**Task instructions:** Set down exactly the lines in the records below that run from the line with "Before and after one commit to mahaejaz2699/Dissertation, a" to the line with "Also changed, not shown: parts of 47", inclusive, and nothing more.
(Records for processing)
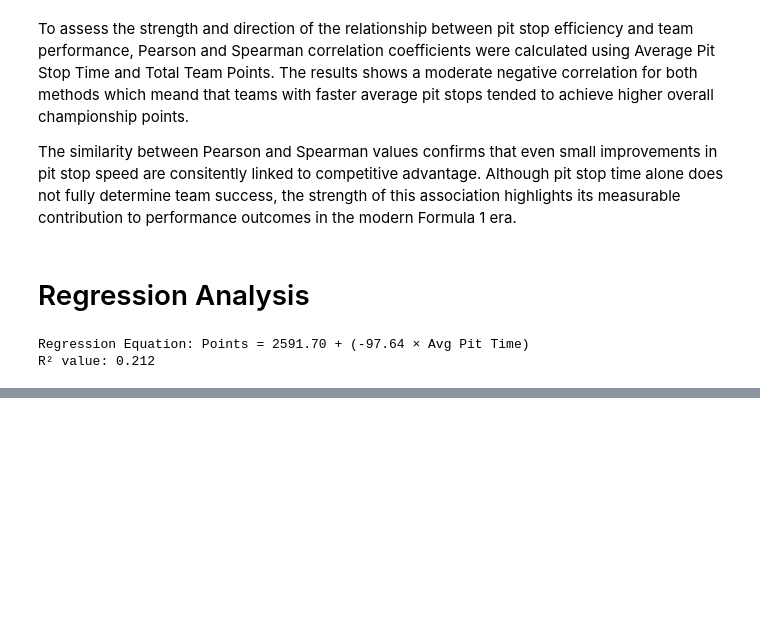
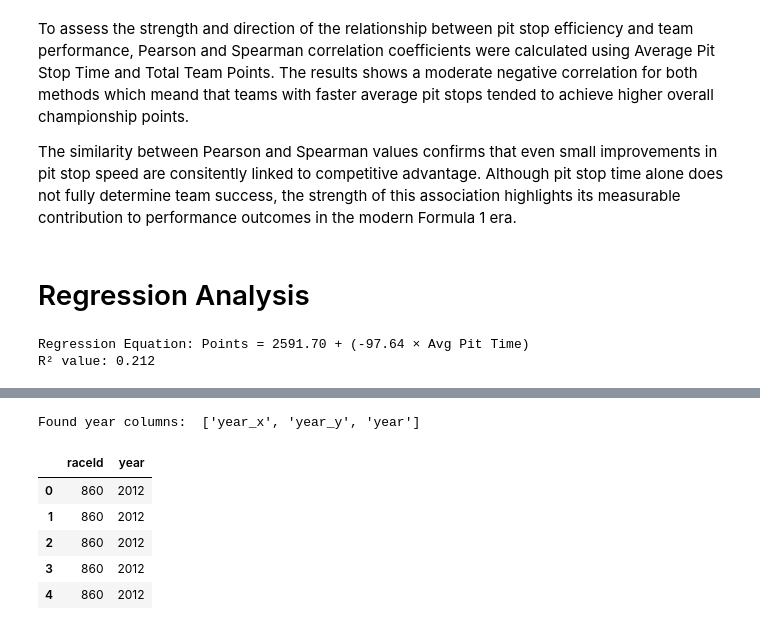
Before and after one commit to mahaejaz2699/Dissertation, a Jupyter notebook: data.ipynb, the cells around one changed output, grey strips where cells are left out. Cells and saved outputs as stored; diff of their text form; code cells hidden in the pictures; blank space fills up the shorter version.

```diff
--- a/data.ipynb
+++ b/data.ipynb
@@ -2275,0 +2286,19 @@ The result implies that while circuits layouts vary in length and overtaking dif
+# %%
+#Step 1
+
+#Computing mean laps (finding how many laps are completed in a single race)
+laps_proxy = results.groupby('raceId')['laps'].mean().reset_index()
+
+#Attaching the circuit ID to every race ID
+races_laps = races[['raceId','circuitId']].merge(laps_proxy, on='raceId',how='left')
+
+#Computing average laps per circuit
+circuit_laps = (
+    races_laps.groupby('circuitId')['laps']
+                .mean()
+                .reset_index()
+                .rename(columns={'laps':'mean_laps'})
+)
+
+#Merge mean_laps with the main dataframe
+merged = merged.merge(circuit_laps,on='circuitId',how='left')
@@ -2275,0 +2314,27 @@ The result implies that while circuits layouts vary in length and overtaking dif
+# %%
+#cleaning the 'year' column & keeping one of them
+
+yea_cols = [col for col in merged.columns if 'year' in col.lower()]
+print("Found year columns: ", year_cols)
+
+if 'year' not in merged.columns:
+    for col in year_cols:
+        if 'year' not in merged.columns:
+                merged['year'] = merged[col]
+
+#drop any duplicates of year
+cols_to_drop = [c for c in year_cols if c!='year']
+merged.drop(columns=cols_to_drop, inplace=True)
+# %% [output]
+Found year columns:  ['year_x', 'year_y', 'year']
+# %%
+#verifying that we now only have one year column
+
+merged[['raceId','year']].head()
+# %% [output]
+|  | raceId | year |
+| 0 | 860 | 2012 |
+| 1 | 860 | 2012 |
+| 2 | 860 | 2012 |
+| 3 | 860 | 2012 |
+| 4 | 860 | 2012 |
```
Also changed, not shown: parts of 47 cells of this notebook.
(End Records for processing)
(Records for processing)
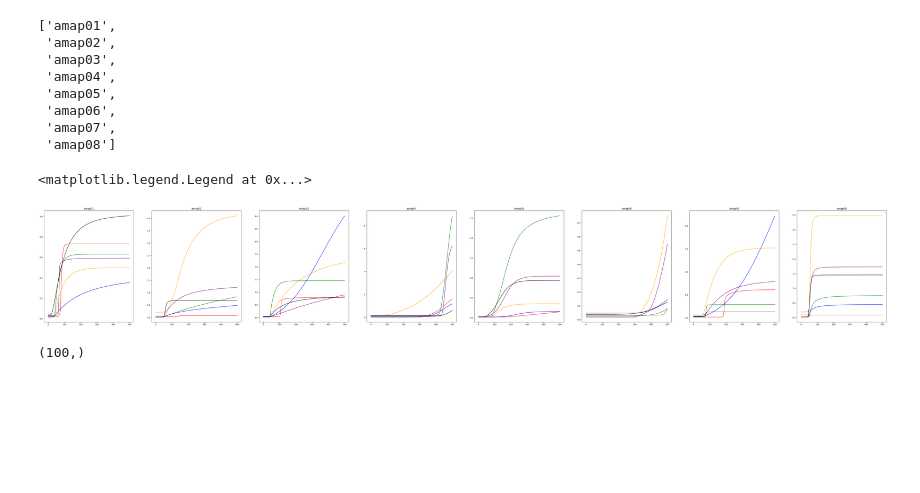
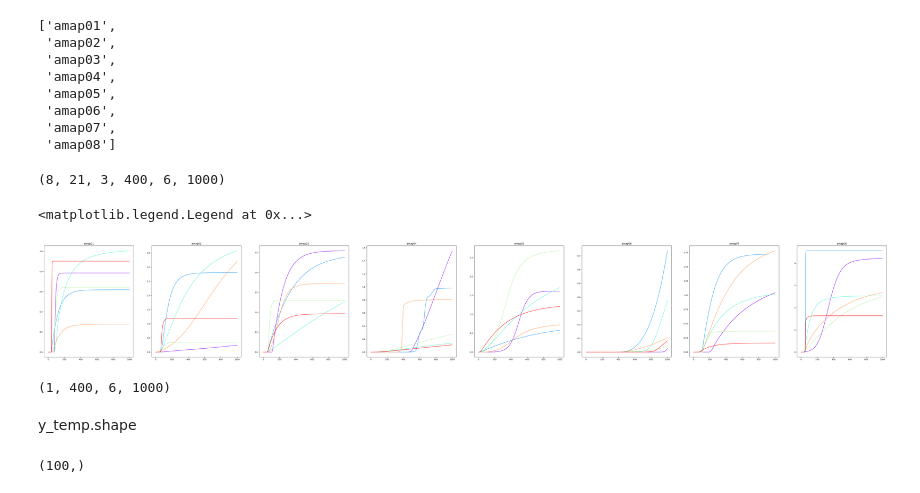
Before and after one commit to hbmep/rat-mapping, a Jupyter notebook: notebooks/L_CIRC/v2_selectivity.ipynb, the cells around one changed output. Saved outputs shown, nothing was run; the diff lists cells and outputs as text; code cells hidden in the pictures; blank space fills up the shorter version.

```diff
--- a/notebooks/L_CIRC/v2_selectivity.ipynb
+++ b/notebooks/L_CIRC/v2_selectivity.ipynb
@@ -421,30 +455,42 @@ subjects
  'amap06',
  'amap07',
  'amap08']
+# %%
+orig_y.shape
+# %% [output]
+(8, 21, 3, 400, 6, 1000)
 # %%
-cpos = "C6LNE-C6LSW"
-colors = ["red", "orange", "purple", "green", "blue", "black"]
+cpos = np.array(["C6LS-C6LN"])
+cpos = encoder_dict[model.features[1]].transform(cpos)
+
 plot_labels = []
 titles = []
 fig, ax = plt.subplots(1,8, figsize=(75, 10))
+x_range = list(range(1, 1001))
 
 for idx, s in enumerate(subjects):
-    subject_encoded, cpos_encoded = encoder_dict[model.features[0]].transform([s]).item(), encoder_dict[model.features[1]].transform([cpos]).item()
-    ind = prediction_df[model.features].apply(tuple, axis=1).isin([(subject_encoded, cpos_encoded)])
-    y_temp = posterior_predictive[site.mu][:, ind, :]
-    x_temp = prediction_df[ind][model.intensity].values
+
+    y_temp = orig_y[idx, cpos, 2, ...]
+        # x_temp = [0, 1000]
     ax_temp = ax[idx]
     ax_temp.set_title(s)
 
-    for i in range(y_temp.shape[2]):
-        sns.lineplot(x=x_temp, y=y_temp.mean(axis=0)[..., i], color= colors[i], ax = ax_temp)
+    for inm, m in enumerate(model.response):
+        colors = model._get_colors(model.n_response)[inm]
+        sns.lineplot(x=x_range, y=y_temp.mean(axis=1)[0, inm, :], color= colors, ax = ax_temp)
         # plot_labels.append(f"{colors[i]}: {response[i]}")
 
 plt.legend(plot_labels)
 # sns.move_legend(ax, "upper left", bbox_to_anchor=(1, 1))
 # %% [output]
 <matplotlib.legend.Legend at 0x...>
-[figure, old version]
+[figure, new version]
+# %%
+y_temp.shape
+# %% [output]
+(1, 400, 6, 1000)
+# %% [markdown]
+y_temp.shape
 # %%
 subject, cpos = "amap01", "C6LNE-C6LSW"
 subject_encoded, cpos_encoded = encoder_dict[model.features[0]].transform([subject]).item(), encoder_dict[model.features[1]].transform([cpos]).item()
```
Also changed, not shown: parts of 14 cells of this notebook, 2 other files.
(End Records for processing)
(Records for processing)
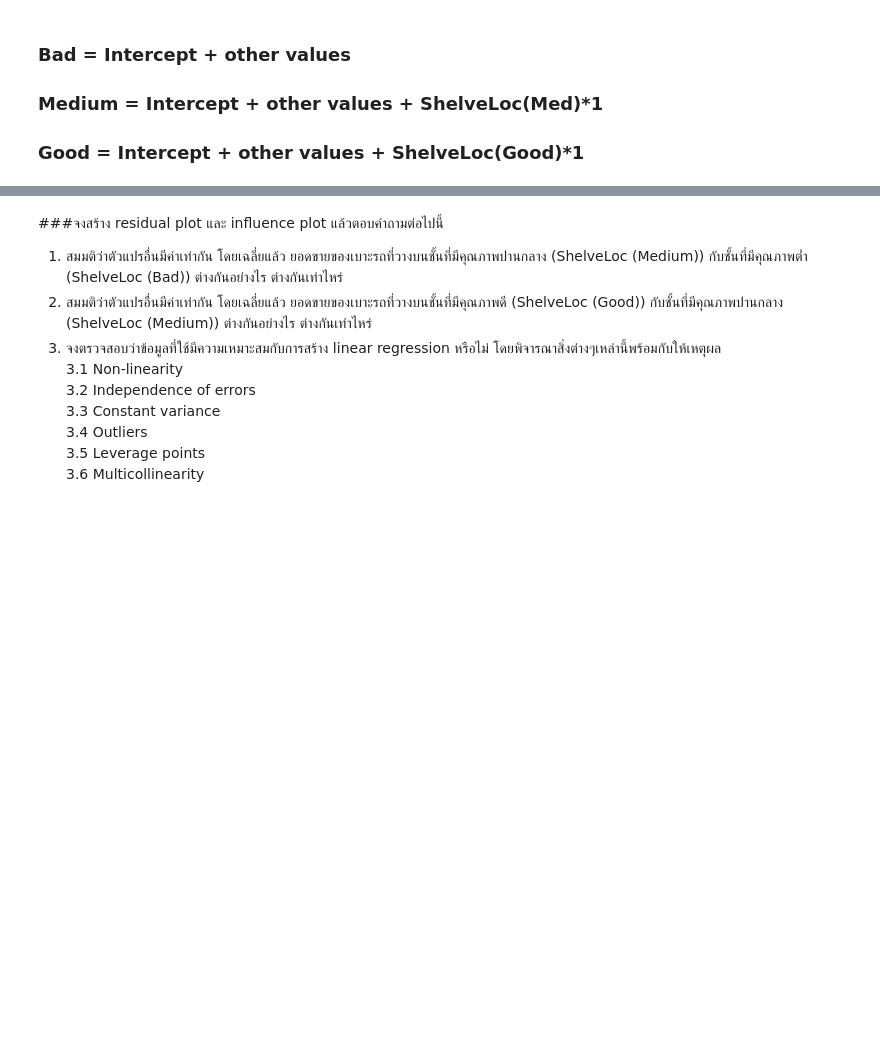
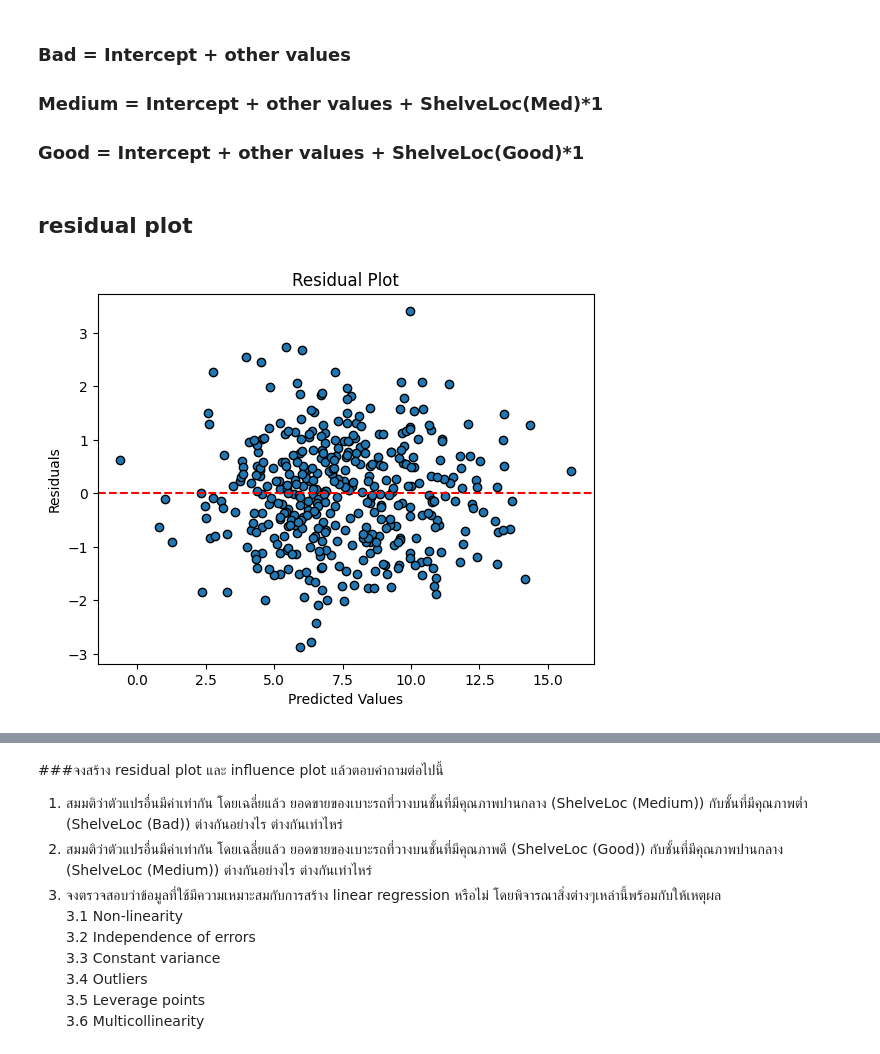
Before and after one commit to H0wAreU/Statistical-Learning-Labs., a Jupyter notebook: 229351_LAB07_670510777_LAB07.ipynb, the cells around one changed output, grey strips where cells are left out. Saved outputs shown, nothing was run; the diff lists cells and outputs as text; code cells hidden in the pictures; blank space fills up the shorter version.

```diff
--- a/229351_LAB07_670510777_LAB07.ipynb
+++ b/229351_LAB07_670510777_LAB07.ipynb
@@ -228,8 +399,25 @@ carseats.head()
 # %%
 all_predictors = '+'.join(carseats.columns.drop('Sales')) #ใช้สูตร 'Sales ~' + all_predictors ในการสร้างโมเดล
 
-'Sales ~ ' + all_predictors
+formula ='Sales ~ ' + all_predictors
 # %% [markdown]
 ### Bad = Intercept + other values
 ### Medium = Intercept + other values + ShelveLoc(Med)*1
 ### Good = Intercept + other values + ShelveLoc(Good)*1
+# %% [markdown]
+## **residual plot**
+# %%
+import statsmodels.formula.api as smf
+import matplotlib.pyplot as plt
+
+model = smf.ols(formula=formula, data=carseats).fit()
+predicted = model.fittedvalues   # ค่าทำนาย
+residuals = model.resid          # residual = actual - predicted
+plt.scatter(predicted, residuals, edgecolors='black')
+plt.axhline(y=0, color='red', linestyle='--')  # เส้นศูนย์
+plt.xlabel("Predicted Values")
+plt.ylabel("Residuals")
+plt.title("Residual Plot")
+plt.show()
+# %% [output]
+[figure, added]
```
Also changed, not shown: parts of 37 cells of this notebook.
(End Records for processing)
**Response area:**
Before and after one commit to mahaejaz2699/Dissertation, a Jupyter notebook: data.ipynb, the cells around one changed output, grey strips where cells are left out. Cells and saved outputs as stored; diff of their text form; code cells hidden in the pictures; blank space fills up the shorter version.

```diff
--- a/data.ipynb
+++ b/data.ipynb
@@ -2275,0 +2286,19 @@ The result implies that while circuits layouts vary in length and overtaking dif
+# %%
+#Step 1
+
+#Computing mean laps (finding how many laps are completed in a single race)
+laps_proxy = results.groupby('raceId')['laps'].mean().reset_index()
+
+#Attaching the circuit ID to every race ID
+races_laps = races[['raceId','circuitId']].merge(laps_proxy, on='raceId',how='left')
+
+#Computing average laps per circuit
+circuit_laps = (
+    races_laps.groupby('circuitId')['laps']
+                .mean()
+                .reset_index()
+                .rename(columns={'laps':'mean_laps'})
+)
+
+#Merge mean_laps with the main dataframe
+merged = merged.merge(circuit_laps,on='circuitId',how='left')
@@ -2275,0 +2314,27 @@ The result implies that while circuits layouts vary in length and overtaking dif
+# %%
+#cleaning the 'year' column & keeping one of them
+
+yea_cols = [col for col in merged.columns if 'year' in col.lower()]
+print("Found year columns: ", year_cols)
+
+if 'year' not in merged.columns:
+    for col in year_cols:
+        if 'year' not in merged.columns:
+                merged['year'] = merged[col]
+
+#drop any duplicates of year
+cols_to_drop = [c for c in year_cols if c!='year']
+merged.drop(columns=cols_to_drop, inplace=True)
+# %% [output]
+Found year columns:  ['year_x', 'year_y', 'year']
+# %%
+#verifying that we now only have one year column
+
+merged[['raceId','year']].head()
+# %% [output]
+|  | raceId | year |
+| 0 | 860 | 2012 |
+| 1 | 860 | 2012 |
+| 2 | 860 | 2012 |
+| 3 | 860 | 2012 |
+| 4 | 860 | 2012 |
```
Also changed, not shown: parts of 47 cells of this notebook.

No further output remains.